Wrote a poem in the Asheville Airport snack bar. Wonder if that’s a first.
The Excelsior Grand is indeed very grand–my limo driver thought it the second best hotel on the island, after the Phoenicia–and all the personnel are kind and courtly. My room has a fairly crappy view– a broad expanse of roof over which buildings on a distant hill can be seen. My view karma is very bad indeed, or maybe I manage always to check the box asserting I want a room in the ventilation shaft. Walked twice through the town–once in the afternoon, where I ruined myself by consuming a full bottle of excellent Maltese Chardonnay, and once at night when I had slept that off. Valletta on a Saturday night is taken over by kids, as it should be, but what they were doing–unless it was just strolling about–I couldn’t figure. Entire streets were silent and empty. I found one establishment that was like a bar–a downscale English operation called the Pub. The Pub has a shrine in one corner to the actor Oliver Reed; it turns out that Reed died there one night after an extended drinking bout with wife and then with a bunch of sailors. Always stumbling into history!
In Italy I strained to understand what people around me were saying, but Maltese is so odd and off-the-beaten-track linguistically I don’t bother. “Grazzi” serves in both languages, so that is well. Everybody speaks English, with a vaguely Levantine accent. The people are distinctive looking, sort of Sicilian-Arab, though I say that without sure knowledge of what Sicilians or Arabs at home are really like.

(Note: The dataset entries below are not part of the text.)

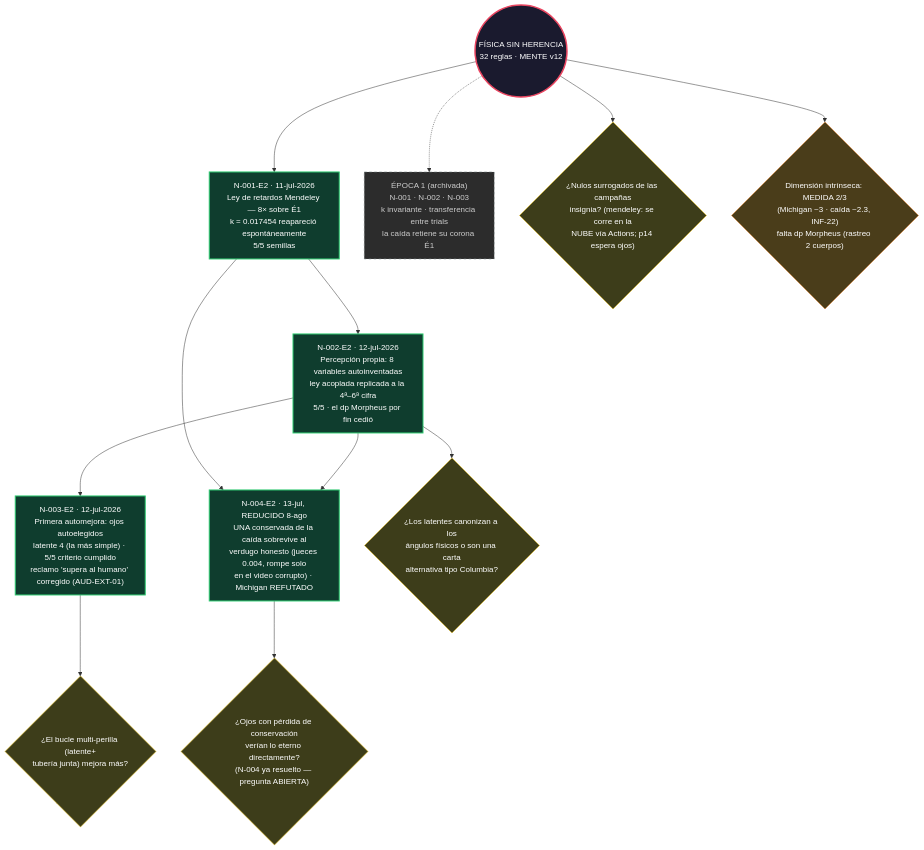
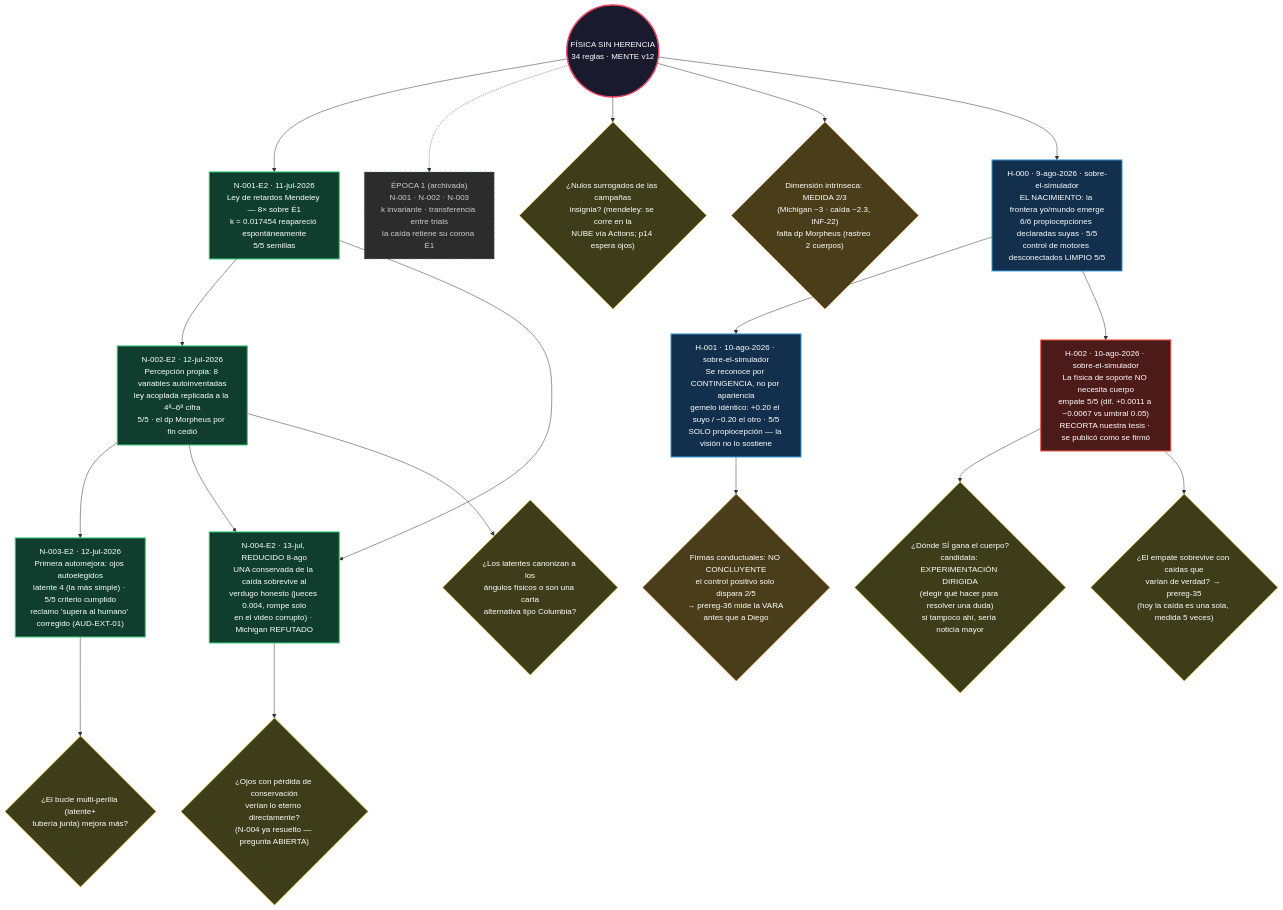
One commit to Leo-BRAVO/fisica-sin-herencia changed the diagram in arbol/ARBOL.md. Above: the diagram before and after it, drawn with Mermaid. The commit also changed other lines of this file and 10 other files, not shown here.

````diff
--- a/arbol/ARBOL.md
+++ b/arbol/ARBOL.md
@@ -6,36 +6,53 @@
 ```mermaid
 graph TD
-    RAIZ(("FÍSICA SIN HERENCIA<br/>32 reglas · MENTE v12")):::raiz
+    RAIZ(("FÍSICA SIN HERENCIA<br/>34 reglas · MENTE v12")):::raiz
 
     E2N001["N-001-E2 · 11-jul-2026<br/>Ley de retardos Mendeley — 8× sobre É1<br/>k = 0.017454 reapareció espontáneamente<br/>5/5 semillas"]:::nodo
     E2N002["N-002-E2 · 12-jul-2026<br/>Percepción propia: 8 variables autoinventadas<br/>ley acoplada replicada a la 4ª–6ª cifra<br/>5/5 · el dp Morpheus por fin cedió"]:::nodo
     E2N003["N-003-E2 · 12-jul-2026<br/>Primera automejora: ojos autoelegidos<br/>latente 4 (la más simple) · 5/5 criterio cumplido<br/>reclamo 'supera al humano' corregido (AUD-EXT-01)"]:::nodo
     E2N004["N-004-E2 · 13-jul, REDUCIDO 8-ago<br/>UNA conservada de la caída sobrevive al<br/>verdugo honesto (jueces 0.004, rompe solo<br/>en el video corrupto) · Michigan REFUTADO"]:::nodo
 
     E1["ÉPOCA 1 (archivada)<br/>N-001 · N-002 · N-003<br/>k invariante · transferencia entre trials<br/>la caída retiene su corona É1"]:::archivo
+
+    H000["H-000 · 9-ago-2026 · sobre-el-simulador<br/>EL NACIMIENTO: la frontera yo/mundo emerge<br/>6/6 propiocepciones declaradas suyas · 5/5<br/>control de motores desconectados LIMPIO 5/5"]:::capacidad
+    H001["H-001 · 10-ago-2026 · sobre-el-simulador<br/>Se reconoce por CONTINGENCIA, no por apariencia<br/>gemelo idéntico: +0.20 el suyo / −0.20 el otro · 5/5<br/>SOLO propiocepción — la visión no lo sostiene"]:::capacidad
+    H002["H-002 · 10-ago-2026 · sobre-el-simulador<br/>La física de soporte NO necesita cuerpo<br/>empate 5/5 (dif. +0.0011 a −0.0067 vs umbral 0.05)<br/>RECORTA nuestra tesis · se publicó como se firmó"]:::recorte
+
+    PB{"¿Dónde SÍ gana el cuerpo?<br/>candidata: EXPERIMENTACIÓN DIRIGIDA<br/>(elegir qué hacer para resolver una duda)<br/>si tampoco ahí, sería noticia mayor"}:::pregunta
+    PC{"¿El empate sobrevive con caídas que<br/>varían de verdad? → prereg-35<br/>(hoy la caída es una sola, medida 5 veces)"}:::pregunta
+    PD{"Firmas conductuales: NO CONCLUYENTE<br/>el control positivo solo dispara 2/5<br/>→ prereg-36 mide la VARA antes que a Diego"}:::parcial
 
     P1{"¿Nulos surrogados de las campañas<br/>insignia? (mendeley: se corre en la<br/>NUBE vía Actions; p14 espera ojos)"}:::pregunta
     P2{"Dimensión intrínseca: MEDIDA 2/3<br/>(Michigan ~3 · caída ~2.3, INF-22)<br/>falta dp Morpheus (rastreo 2 cuerpos)"}:::parcial
     P3{"¿Los latentes canonizan a los<br/>ángulos físicos o son una carta<br/>alternativa tipo Columbia?"}:::pregunta
     P4{"¿Ojos con pérdida de conservación<br/>verían lo eterno directamente?<br/>(N-004 ya resuelto — pregunta ABIERTA)"}:::pregunta
     P5{"¿El bucle multi-perilla (latente+<br/>tubería junta) mejora más?"}:::pregunta
 
     RAIZ --> E2N001
     RAIZ -.-> E1
     E2N001 --> E2N002
     E2N002 --> E2N003
     E2N001 --> E2N004
     E2N002 --> E2N004
     RAIZ --> P1
     RAIZ --> P2
     E2N002 --> P3
     E2N004 --> P4
     E2N003 --> P5
 
+    RAIZ --> H000
+    H000 --> H001
+    H000 --> H002
+    H002 --> PB
+    H002 --> PC
+    H001 --> PD
+
+    classDef capacidad fill:#12304d,stroke:#3498db,color:#fff,stroke-width:2px
+    classDef recorte fill:#4d1a1a,stroke:#e74c3c,color:#fff,stroke-width:2px
     classDef parcial fill:#4a3d1a,stroke:#e67e22,color:#fff
     classDef raiz fill:#1a1a2e,stroke:#e94560,color:#fff,stroke-width:3px
     classDef nodo fill:#0f3d2e,stroke:#2ecc71,color:#fff,stroke-width:2px
     classDef cuarentena fill:#4a2d1a,stroke:#e67e22,color:#fff,stroke-width:2px
     classDef pregunta fill:#3d3d1a,stroke:#f1c40f,color:#fff
     classDef archivo fill:#2c2c2c,stroke:#7f8c8d,color:#ccc,stroke-dasharray: 5 5
 ```
````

Later. Attended Eucharist at Saint Paul’s, the Anglican Pro-Cathedral, founded by Queen Adelaide back when Malta was recently a colony. Never was there a more chirpily British place on earth. The greeter had just seen a TV show where North Carolina had been mentioned, so he felt we were kindred spirits. I sang harmony to the Schubert service music and thought myself very grand. The cathedral architecture is undistinguished, but it had made it through the Nazi bombings. When you look around Malta you know that most of it must have been flattened–the bombing here went on longer than on London-- and they must have taken care to put it back essentially the way it was. All through the morning I was in love with this town. It’s like the parts of Rome that tourists don’t go to. I was going to say “it’s like a redneck Rome,” though racism plays a part in that word back home as it cannot do here. The people seem as cheerfully mixed along those lines as it is possible to be. Actually did almost nothing but stroll and stroll, in the flat, overpowering winter light which one craved because the sea wind (which here is all wind) was dauntingly fresh. Lunched across from St. John’s co-cathedral beside people I eventually gathered were Bulgarians. What a fine time they were having! The words I recognized were “Bulgaria” and “telephone.” They said “hello” answering the phone and “All right, ciao, bye” turning it off again. Can recognize the Maltese words for “street” and “John.” Valletta itself is at once picturesque and liveable. I chose two streets down by the harbor where I would want to live. Laundry flapped at some of the windows. The many-storied narrow houses rise over the streets like waves, for the land is uneven and very sharply hilly. I have climbed more steps today than. . . than I would prefer. Eighty steps up just to get one out of the hotel compound onto the street.
Pigeons, weaver finches, crows seem to be the fauna here. Plus graceful brown fish in the sparkling blue-green water. The steep hills are beautifully yellowed by goatsbeard. Went to the archeology museum, where I learned that people began living permanently on Malta and Gozo around 5200 BC. The islands are too small for dependable hunting-and-gathering, so speculation is that’s the earliest there could have been permanent habitation. But the ruins and monuments (which I shall see in a few days) speak to a sophisticated culture, one I can’t remember having heard spoken of even in academic circles.